- _EXERCISE GOAL_: Look through the data below for the string "grouped", and copy every line where it turns up.

- _RECORDS FOR THE EXERCISE_:
###

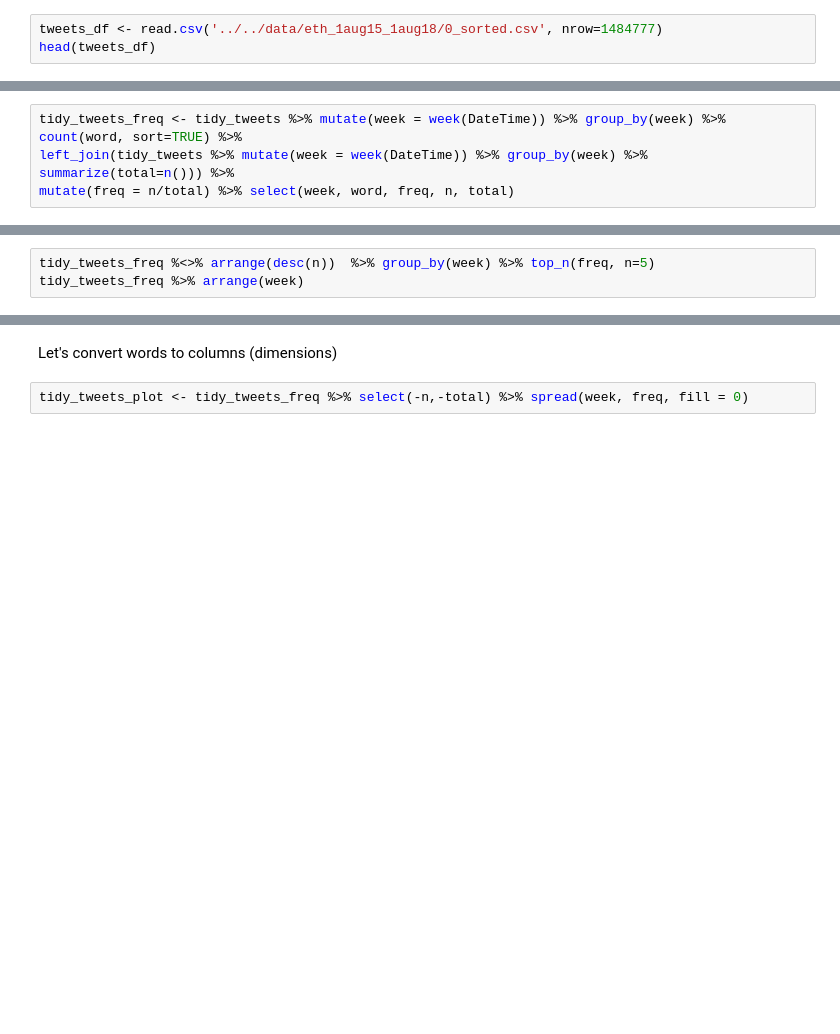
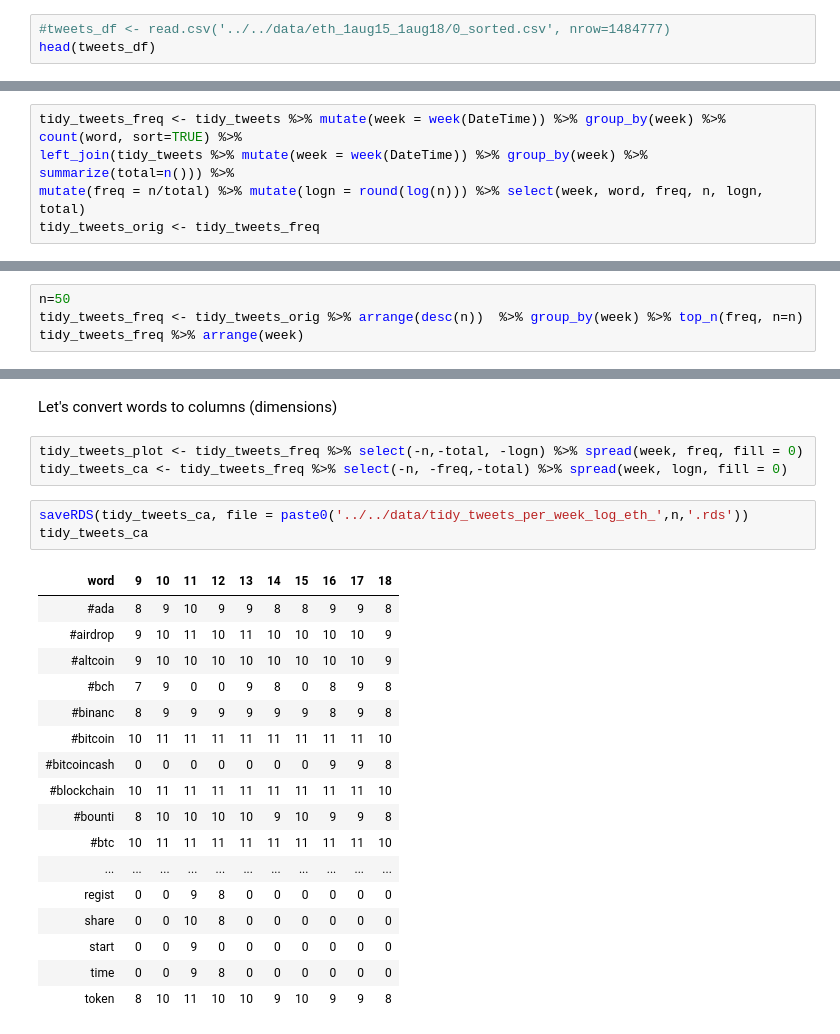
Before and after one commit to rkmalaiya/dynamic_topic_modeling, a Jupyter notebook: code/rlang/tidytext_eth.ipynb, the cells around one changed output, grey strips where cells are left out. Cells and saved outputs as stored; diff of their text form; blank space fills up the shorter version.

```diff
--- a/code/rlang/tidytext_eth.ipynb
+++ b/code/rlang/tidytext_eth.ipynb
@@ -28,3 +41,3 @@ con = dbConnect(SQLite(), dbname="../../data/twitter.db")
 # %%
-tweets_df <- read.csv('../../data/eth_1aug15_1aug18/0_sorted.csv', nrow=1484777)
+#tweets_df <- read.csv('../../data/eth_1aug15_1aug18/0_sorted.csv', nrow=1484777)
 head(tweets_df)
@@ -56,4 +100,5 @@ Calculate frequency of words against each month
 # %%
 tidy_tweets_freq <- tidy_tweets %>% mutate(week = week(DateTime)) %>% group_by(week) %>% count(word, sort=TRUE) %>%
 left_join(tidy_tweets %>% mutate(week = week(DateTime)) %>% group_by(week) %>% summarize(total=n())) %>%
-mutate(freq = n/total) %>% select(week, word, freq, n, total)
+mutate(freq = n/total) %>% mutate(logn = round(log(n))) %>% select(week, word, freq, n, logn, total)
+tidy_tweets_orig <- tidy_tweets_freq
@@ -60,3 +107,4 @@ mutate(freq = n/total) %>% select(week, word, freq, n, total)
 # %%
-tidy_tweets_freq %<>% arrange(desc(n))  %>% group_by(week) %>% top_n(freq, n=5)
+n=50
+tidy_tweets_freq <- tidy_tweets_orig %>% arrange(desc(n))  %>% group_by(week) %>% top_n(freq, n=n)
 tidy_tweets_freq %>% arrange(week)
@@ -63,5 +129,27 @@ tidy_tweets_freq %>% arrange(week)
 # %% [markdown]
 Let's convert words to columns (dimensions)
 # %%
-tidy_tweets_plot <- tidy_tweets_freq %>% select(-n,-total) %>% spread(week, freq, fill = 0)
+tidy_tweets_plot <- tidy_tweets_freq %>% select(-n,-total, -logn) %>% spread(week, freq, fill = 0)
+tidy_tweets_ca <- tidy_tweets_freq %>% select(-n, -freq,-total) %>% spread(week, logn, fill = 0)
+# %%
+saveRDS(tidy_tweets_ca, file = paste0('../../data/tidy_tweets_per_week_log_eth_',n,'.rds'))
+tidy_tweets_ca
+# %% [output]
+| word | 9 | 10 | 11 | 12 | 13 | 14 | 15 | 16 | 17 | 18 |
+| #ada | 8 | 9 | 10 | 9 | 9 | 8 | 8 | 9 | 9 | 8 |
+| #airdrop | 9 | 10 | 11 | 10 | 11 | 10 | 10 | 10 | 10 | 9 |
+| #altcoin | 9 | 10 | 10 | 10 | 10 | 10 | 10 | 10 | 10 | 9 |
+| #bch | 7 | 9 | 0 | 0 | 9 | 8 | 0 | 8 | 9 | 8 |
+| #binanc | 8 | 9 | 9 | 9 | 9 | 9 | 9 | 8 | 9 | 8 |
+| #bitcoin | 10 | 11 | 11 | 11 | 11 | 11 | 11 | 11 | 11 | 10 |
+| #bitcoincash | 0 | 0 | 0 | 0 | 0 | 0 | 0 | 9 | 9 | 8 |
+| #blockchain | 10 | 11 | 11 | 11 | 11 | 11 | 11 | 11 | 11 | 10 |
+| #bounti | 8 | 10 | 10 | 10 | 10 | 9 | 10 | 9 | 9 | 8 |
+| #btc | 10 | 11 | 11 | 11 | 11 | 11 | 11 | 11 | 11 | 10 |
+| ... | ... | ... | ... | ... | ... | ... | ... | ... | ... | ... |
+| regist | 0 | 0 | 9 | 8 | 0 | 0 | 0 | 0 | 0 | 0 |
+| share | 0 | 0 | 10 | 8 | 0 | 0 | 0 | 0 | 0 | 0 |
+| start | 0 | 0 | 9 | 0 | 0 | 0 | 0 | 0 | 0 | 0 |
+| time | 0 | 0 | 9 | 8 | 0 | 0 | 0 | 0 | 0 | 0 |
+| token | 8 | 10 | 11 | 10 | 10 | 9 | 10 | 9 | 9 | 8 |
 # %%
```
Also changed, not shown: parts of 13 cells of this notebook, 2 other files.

###

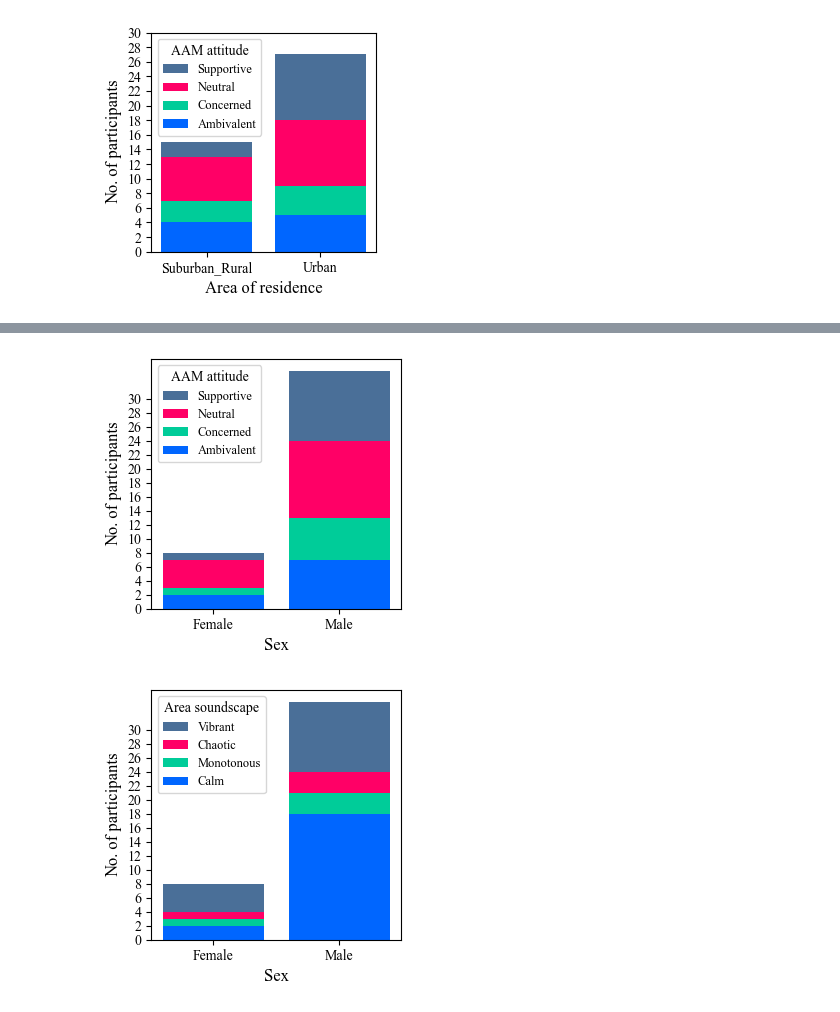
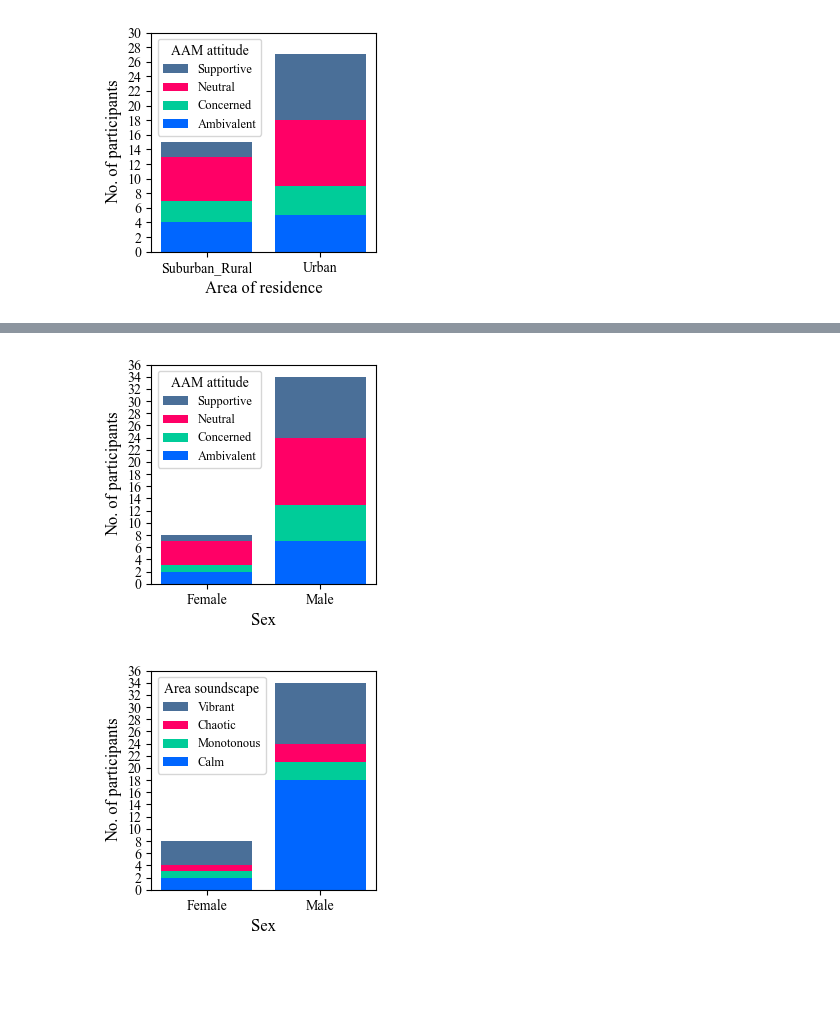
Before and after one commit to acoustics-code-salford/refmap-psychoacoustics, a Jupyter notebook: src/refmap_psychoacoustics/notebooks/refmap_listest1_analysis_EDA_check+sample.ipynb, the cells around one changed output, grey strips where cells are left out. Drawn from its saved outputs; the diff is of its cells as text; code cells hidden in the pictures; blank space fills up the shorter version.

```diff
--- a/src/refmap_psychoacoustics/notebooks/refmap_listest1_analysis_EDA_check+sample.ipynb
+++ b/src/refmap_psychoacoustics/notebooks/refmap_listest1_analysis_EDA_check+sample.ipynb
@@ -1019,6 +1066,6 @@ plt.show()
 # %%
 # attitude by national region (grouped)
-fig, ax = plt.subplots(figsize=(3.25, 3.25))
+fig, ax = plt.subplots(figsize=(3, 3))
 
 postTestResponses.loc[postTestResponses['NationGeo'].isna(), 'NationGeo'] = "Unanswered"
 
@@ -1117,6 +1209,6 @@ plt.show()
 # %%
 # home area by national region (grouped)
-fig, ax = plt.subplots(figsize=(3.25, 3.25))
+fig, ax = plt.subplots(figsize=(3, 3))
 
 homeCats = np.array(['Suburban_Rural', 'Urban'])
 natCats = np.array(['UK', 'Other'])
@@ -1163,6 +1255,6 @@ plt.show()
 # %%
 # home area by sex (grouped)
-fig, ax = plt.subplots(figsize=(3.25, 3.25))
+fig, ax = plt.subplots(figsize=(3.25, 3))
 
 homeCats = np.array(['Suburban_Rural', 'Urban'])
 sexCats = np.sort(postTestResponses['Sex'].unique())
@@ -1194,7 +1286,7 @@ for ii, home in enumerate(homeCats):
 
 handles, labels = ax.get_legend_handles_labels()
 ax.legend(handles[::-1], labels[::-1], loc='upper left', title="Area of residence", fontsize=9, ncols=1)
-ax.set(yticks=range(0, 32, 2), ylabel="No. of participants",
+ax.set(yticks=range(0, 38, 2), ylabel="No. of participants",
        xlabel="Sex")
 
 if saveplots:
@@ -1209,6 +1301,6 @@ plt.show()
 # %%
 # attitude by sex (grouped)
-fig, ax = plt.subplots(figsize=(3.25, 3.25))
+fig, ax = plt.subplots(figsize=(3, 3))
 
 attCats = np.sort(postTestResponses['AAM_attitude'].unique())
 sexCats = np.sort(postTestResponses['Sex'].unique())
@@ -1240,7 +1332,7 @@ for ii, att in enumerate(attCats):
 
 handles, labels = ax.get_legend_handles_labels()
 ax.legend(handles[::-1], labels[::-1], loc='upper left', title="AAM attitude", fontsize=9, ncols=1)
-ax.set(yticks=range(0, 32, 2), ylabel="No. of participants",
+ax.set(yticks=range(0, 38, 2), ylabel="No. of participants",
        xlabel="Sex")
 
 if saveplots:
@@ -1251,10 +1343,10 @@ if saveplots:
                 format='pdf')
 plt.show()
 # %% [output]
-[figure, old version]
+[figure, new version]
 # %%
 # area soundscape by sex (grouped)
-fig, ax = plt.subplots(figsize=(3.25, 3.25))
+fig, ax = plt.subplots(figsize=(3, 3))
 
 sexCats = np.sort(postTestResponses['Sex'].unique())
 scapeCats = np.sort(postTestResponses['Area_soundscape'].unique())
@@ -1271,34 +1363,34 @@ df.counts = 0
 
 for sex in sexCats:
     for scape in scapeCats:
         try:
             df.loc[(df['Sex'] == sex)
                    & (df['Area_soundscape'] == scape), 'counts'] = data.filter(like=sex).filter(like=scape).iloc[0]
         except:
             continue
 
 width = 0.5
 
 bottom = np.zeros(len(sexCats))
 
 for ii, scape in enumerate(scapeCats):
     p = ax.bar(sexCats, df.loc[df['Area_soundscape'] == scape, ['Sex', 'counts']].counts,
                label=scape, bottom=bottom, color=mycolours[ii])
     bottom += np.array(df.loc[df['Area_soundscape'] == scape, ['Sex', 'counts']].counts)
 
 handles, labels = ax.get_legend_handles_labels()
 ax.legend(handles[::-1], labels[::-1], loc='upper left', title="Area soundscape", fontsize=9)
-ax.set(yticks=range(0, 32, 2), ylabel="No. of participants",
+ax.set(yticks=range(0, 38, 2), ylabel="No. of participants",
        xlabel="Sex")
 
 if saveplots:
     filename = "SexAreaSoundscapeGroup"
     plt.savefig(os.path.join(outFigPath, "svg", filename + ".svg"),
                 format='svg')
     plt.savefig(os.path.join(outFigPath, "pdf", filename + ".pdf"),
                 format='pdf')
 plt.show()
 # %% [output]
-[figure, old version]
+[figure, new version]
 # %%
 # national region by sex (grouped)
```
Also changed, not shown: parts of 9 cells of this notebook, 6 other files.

###

- _OUTPUT_:
 # attitude by national region (grouped)
 # home area by national region (grouped)
 # home area by sex (grouped)
 # attitude by sex (grouped)
 # area soundscape by sex (grouped)
 # national region by sex (grouped)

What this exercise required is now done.